Many have noted how the world and all in it is knowable in any molecule – or person or his or her stories. The joys associated with finding the macro in all micros has fueled the museum world and our sense of history, especially here in the Hudson Valley where the repercussions of things seemingly hyperlocal have a tendency to reveal whole worlds of influence and cascading understanding.
Each year, the Thomas Cole House up in Catskill hosts a major, elegantly curated exhibit that, while small and concise, expands the world that the small museum with a big reach covers in the great Hudson River School painter’s scenic home, Cedar Grove. Combined with Olana, the Frederic Church home directly across the river in Columbia County, what results can have the force of ageless epiphanies – especially when combined with the sort of enlightened academic lectures that the Cole House presents each year.
This weekend, John Wilmerding, professor of American Art emeritus at Princeton University, longtime visiting curator at the Metropolitan Museum of Art and former senior curator and deputy director of the National Gallery of Art in Washington, will be giving a curator’s talk about that new show at Cedar Grove, “Master, Mentor, Master: Thomas Cole & Frederic Church,” which explores and finds new meaning in the relationship between the area’s two best-known practitioners of the Hudson River School of painting. Because of Professor Wilmerding’s renown as a trustee of the Guggenheim Museum, the new Crystal Bridges Museum of American Art in Arkansas and the Wyeth Foundation for American Art, as well as for his appointment by President Obama to the Committee for the Preservation of the White House, the free afternoon lecture will be taking place in the Arts Center Theater of the Columbia/Greene Community College in Hudson on Sunday, May 18, with a reception and free tour of the new exhibit that he has curated at Cedar Grove following.

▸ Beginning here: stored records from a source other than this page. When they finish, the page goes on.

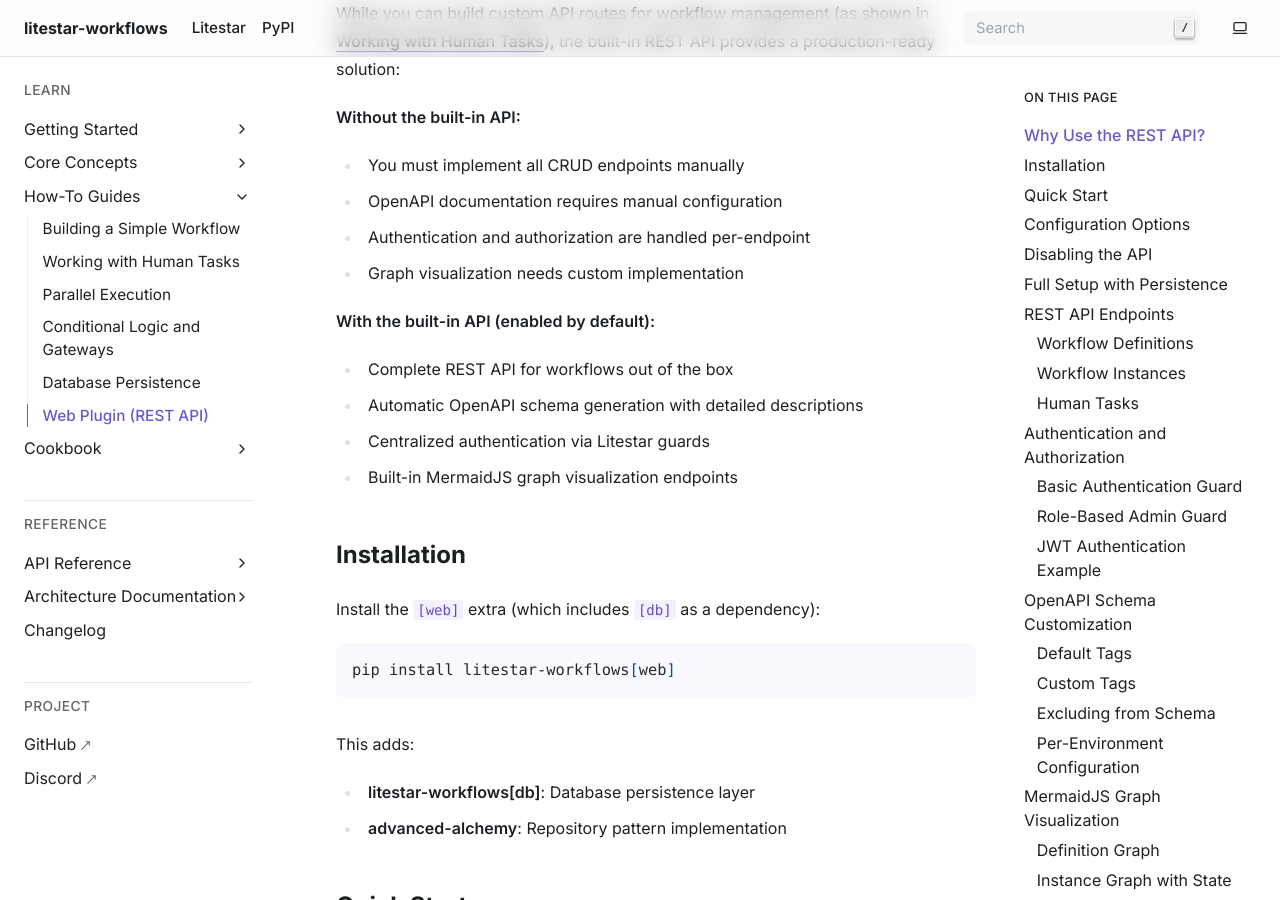
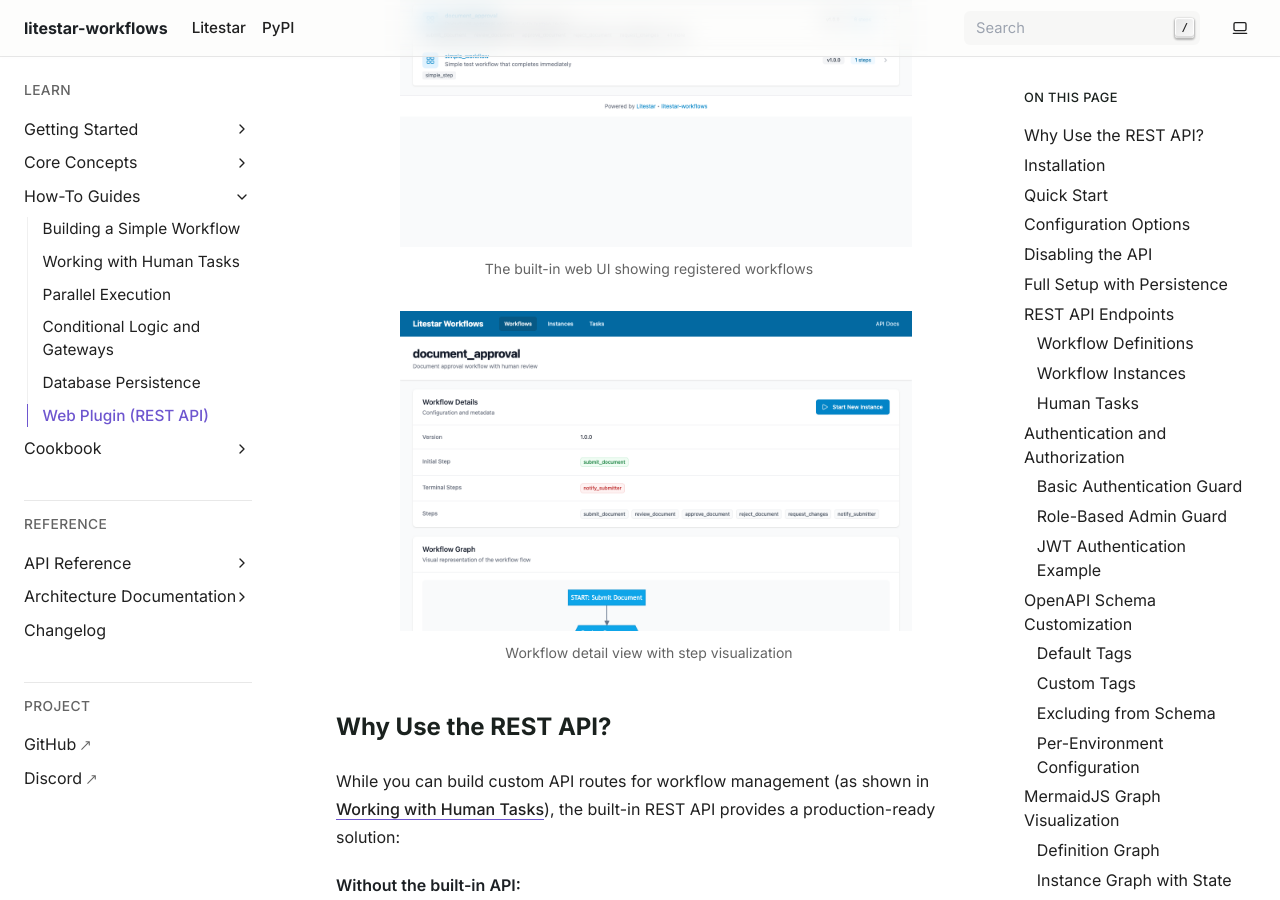
Before and after one commit to JacobCoffee/litestar-workflows, a Sphinx documentation site: the page built from docs/guides/web-plugin.rst, in a window 1280 px wide and 900 px high, scrolled down 377 px. Built offline with Sphinx 7.4.7, drawn with Linux system fonts in a browser that asks for light colours.

Commit message:
docs: add UI screenshots to README and web-plugin guide
- Add 4 UI screenshots to README with 2x2 grid layout
- Add workflow-list and workflow-detail screenshots to web-plugin.rst
- Bump version to 0.3.1

🤖 Generated with [Claude Code](https://claude.com/claude-code)

Co-Authored-By: Claude <noreply@anthropic.com>

```diff
--- a/docs/guides/web-plugin.rst
+++ b/docs/guides/web-plugin.rst
@@ -5,6 +5,20 @@ This guide covers integrating the ``[web]`` extra to add a complete REST API
 for workflow management. The REST API is built into the main ``WorkflowPlugin``
 and enabled by default, automatically registering routes for workflow definitions,
 instances, and human tasks with full OpenAPI support.
+
+.. figure:: /_static/screenshots/workflow-list.png
+   :alt: Workflow List UI
+   :align: center
+   :width: 80%
+
+   The built-in web UI showing registered workflows
+
+.. figure:: /_static/screenshots/workflow-detail.png
+   :alt: Workflow Detail UI
+   :align: center
+   :width: 80%
+
+   Workflow detail view with step visualization
 
 
 Why Use the REST API?
--- a/pyproject.toml
+++ b/pyproject.toml
@@ -71,7 +71,7 @@ license = {text = "MIT"}
 name = "litestar-workflows"
 readme = "README.md"
 requires-python = ">=3.10"
-version = "0.2.0"
+version = "0.3.1"
 
 [project.optional-dependencies]
 db = [
```
Also changed, not shown: README.md (+11 -0 lines).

The new exhibit follows themes and tropes that unite and differentiate Cole from his great student Church, who first came to Catskill as an 18-year-old and studied with the new form of landscape painting’s founder and lead practitioner for two years, later championing him alongside the great painters of Europe as his own career rose in estimation and profit. Through early works and later masterpieces, one sees the direct influences at play in such relationships, as well as the departures that one must always take to set out on one’s own road as an individual talent. Along the way, one gets subtle glimmerings of the ways in which our culture has always grown in such ways – and not.
“Master, Mentor, Master” runs in the gallery spaces of the Thomas Cole National Historic Site up until November 2. The exhibition is sponsored by the Wyeth Foundation for American Art, Eli Wilner & Co., the Bay and Paul Foundations, the Bank of Greene County, the Greene County Legislature and the Hudson River Valley National Heritage Area.

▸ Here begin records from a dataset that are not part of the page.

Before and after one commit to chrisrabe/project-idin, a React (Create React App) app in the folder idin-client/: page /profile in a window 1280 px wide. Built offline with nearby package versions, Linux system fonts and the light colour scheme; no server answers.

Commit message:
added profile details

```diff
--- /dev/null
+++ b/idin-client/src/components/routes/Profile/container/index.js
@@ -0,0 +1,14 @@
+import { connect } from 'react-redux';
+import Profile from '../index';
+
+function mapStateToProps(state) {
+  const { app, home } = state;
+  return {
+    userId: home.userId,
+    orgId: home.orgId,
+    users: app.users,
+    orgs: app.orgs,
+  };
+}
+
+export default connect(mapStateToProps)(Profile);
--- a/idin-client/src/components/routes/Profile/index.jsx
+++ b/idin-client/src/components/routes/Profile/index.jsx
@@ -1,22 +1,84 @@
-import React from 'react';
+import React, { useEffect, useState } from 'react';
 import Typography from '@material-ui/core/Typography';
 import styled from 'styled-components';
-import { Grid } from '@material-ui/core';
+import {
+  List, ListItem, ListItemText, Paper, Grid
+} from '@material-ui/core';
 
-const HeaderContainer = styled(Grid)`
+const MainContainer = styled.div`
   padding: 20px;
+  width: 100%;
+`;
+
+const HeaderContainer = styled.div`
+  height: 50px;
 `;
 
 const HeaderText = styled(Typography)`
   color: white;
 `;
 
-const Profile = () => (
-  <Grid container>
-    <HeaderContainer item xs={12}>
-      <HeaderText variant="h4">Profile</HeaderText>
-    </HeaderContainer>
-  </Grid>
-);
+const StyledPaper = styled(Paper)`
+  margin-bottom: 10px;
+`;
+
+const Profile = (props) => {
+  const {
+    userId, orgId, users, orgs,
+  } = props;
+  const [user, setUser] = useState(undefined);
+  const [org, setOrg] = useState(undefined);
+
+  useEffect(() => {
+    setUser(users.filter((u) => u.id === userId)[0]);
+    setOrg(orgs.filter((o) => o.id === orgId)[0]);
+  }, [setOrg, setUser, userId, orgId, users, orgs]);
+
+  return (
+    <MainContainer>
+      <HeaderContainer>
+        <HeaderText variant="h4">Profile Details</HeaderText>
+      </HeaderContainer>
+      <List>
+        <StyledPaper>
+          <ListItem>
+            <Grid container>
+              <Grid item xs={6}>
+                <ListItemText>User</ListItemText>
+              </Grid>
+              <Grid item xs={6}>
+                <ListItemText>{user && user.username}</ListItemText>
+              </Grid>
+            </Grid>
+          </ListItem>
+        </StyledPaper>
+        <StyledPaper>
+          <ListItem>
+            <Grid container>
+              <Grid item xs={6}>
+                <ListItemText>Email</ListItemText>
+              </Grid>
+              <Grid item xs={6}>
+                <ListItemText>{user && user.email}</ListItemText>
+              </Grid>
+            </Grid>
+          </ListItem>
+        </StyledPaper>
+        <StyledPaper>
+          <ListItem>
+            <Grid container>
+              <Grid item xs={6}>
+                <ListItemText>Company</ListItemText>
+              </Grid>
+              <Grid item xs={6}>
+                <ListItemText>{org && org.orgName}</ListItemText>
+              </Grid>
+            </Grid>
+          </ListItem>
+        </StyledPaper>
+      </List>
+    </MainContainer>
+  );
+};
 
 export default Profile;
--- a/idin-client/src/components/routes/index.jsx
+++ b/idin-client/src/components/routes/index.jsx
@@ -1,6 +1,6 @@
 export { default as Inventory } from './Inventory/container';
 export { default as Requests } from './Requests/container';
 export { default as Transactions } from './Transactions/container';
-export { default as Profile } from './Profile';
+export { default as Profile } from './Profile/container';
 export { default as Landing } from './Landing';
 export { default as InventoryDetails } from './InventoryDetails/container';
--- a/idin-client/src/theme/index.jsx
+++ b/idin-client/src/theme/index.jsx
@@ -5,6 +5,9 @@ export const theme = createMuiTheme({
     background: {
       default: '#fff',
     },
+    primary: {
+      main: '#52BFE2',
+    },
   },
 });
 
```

“Master, Mentor, Master: Thomas Cole & Frederic Church,” curator’s talk by John Wilmerding, Sunday, May 18, 2 p.m., free, Arts Center Theater, Columbia/Greene Community College, 4400 Route 23, Hudson; reception, 3-5 p.m., free, Thomas Cole National Historic Site, 207 Spring Street, Catskill; (518) 943-7465, www.thomascole.org.